PROBLEM: Your copy should match the entries exactly, except that it holds no pictures.

(Front-end code edit data)
[Start of section]

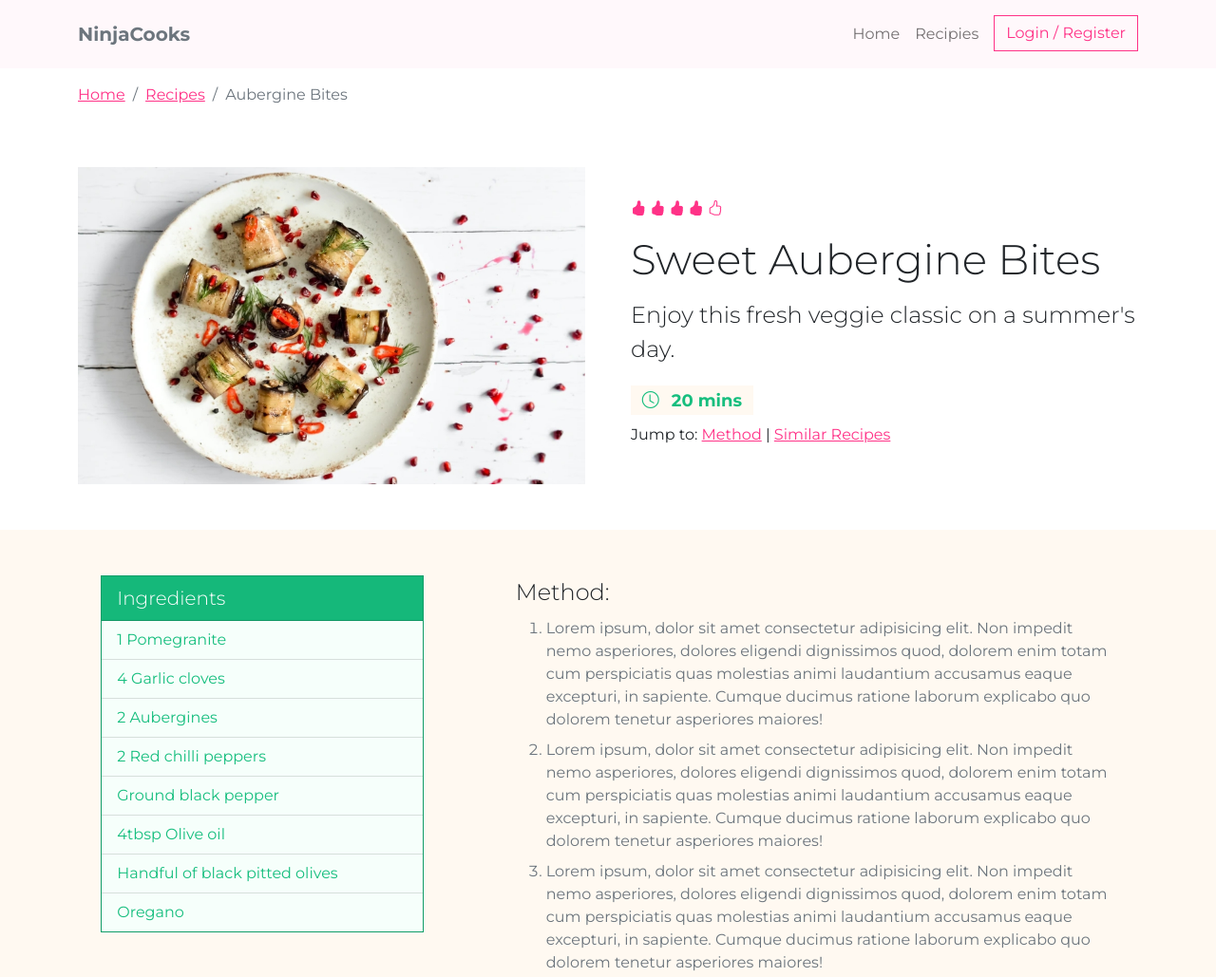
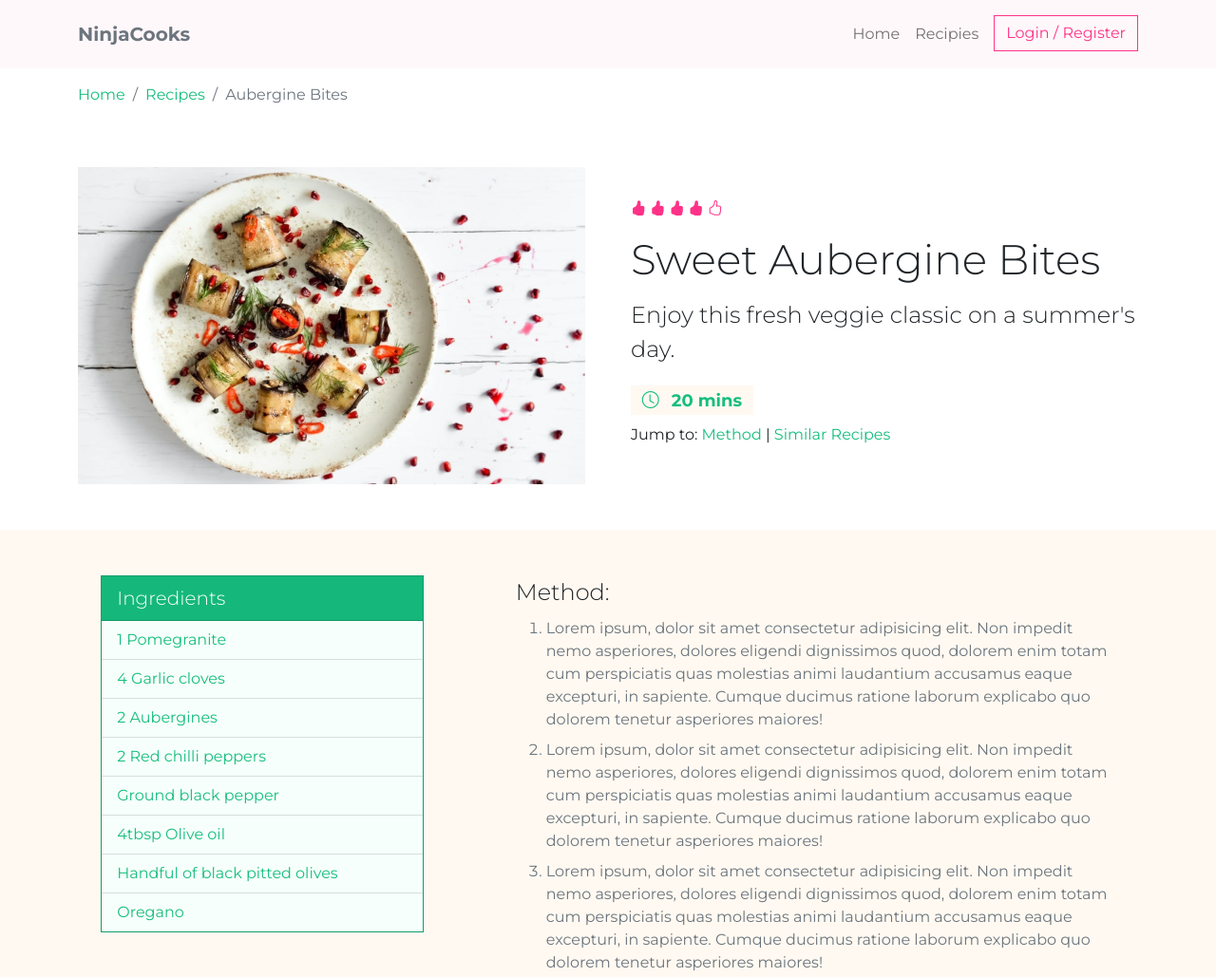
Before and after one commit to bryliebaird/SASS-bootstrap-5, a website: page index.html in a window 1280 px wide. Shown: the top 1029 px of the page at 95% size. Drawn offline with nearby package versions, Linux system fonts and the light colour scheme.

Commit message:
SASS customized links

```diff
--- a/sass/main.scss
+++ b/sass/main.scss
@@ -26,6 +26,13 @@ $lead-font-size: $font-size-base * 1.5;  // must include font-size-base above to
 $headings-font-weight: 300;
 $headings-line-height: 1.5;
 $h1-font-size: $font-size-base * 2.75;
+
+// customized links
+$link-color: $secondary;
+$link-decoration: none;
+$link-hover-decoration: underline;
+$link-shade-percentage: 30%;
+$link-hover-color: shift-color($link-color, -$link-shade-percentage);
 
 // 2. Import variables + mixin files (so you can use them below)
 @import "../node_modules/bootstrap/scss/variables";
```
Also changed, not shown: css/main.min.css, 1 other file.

[End of section]

WRITTEN SOLUTION:
Before and after one commit to bryliebaird/SASS-bootstrap-5, a website: page index.html in a window 1280 px wide. Shown: the top 1029 px of the page at 95% size. Drawn offline with nearby package versions, Linux system fonts and the light colour scheme.

Commit message:
SASS customized links

```diff
--- a/sass/main.scss
+++ b/sass/main.scss
@@ -26,6 +26,13 @@ $lead-font-size: $font-size-base * 1.5;  // must include font-size-base above to
 $headings-font-weight: 300;
 $headings-line-height: 1.5;
 $h1-font-size: $font-size-base * 2.75;
+
+// customized links
+$link-color: $secondary;
+$link-decoration: none;
+$link-hover-decoration: underline;
+$link-shade-percentage: 30%;
+$link-hover-color: shift-color($link-color, -$link-shade-percentage);
 
 // 2. Import variables + mixin files (so you can use them below)
 @import "../node_modules/bootstrap/scss/variables";
```
Also changed, not shown: css/main.min.css, 1 other file.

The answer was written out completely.